Instead of governments and international public institutions like the United Nations reigning in corporations that harm people and the environment they are, themselves, more and more controlled by those corporations.
In this publication Friends of the Earth International (FoEI), Corporate Europe Observatory (CEO), and the Transnational Institute (TNI) expose how corporations are undermining crucial climate policies, and promoting false solutions that will allow them to profit from the climate crisis, while expanding the extraction of dirty energy. This is exemplified through the case of the British-South African company Anglo American, which this report examines from its activities at the world’s biggest open-pit coal mine in Cerrejón, in La Guajira, Colombia, all the way up to its lobbying at the UNFCCC.
The UNFCCC should be a space for states to build commitments to change the current model of production and consumption, including a binding agreement to cut fossil fuel emissions on a fair, equitable, and scientific basis, taking into account the historical responsibilities of industrialized countries and their corporations.
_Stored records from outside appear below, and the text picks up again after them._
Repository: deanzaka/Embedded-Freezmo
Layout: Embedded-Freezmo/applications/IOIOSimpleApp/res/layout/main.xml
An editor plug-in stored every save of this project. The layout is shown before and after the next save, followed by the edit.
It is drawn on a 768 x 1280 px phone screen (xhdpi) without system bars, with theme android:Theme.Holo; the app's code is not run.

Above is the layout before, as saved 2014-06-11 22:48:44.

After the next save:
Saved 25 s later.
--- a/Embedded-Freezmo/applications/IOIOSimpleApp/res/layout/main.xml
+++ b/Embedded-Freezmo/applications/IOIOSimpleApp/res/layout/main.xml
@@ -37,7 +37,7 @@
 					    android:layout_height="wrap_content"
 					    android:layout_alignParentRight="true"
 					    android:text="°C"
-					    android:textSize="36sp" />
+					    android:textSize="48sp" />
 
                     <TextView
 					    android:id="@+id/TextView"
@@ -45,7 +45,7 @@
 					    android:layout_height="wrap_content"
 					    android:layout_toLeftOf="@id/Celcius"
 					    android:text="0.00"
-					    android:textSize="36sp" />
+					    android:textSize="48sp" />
But the climate talks, from Lima to Paris, are likely to fail once more because the UNFCCC and governments are in thrall to transnational corporations such as Anglo American, whose business model depends upon our continued consumption of dirty energy.
Under the excessive influence of corporations, the UNFCCC is not only unable to deliver concrete measures for climate justice and serve peoples’ interests, it is paving the way for corporations, mainly big and historical polluters, to build new opportunities to profit from the climate crisis. In sum, the UNFCCC has been transformed from its intended use as a democratic forum into yet another space to create corporate-friendly policies and stall progress on action for climate justice. And the reality is that even before governments arrive at the UNFCCC talks they will have been subject to intense national level lobbying from corporations that will have influenced the positions they take internationally.
Behind and beyond the growing corporate power at the UN, free trade and investment negotiations are exacerbating the dirty extraction model, as well as transferring both resources and profits to northern corporations and their governments.
This discredits the UN. In 2013, civil society walked out from the coal-sponsored Warsaw COP19 to expose developed countries’ collusion with corporate polluters blocking progress at the talks. In September 2014, as governments gathered for the UN Secretary General’s corporate Climate Summit in New York, the city’s streets were flooded with hundreds of thousands of people demanding more than the empty promises on offer.2
The COP20 in Lima is a key step towards a global climate agreement in Paris in 2015. But all signs point towards it expanding carbon markets and other false solutions. There is little hope of progressing towards a fair agreement, moving beyond voluntary and insufficient pledges of emission reductions and finance. In both Europe, Latin America, and worldwide, the increase of dirty energy extraction infrastructures, combined with the financialisation of nature, has led to ordinary people demanding real solutions to the climate crisis and an end of corporate led policy making.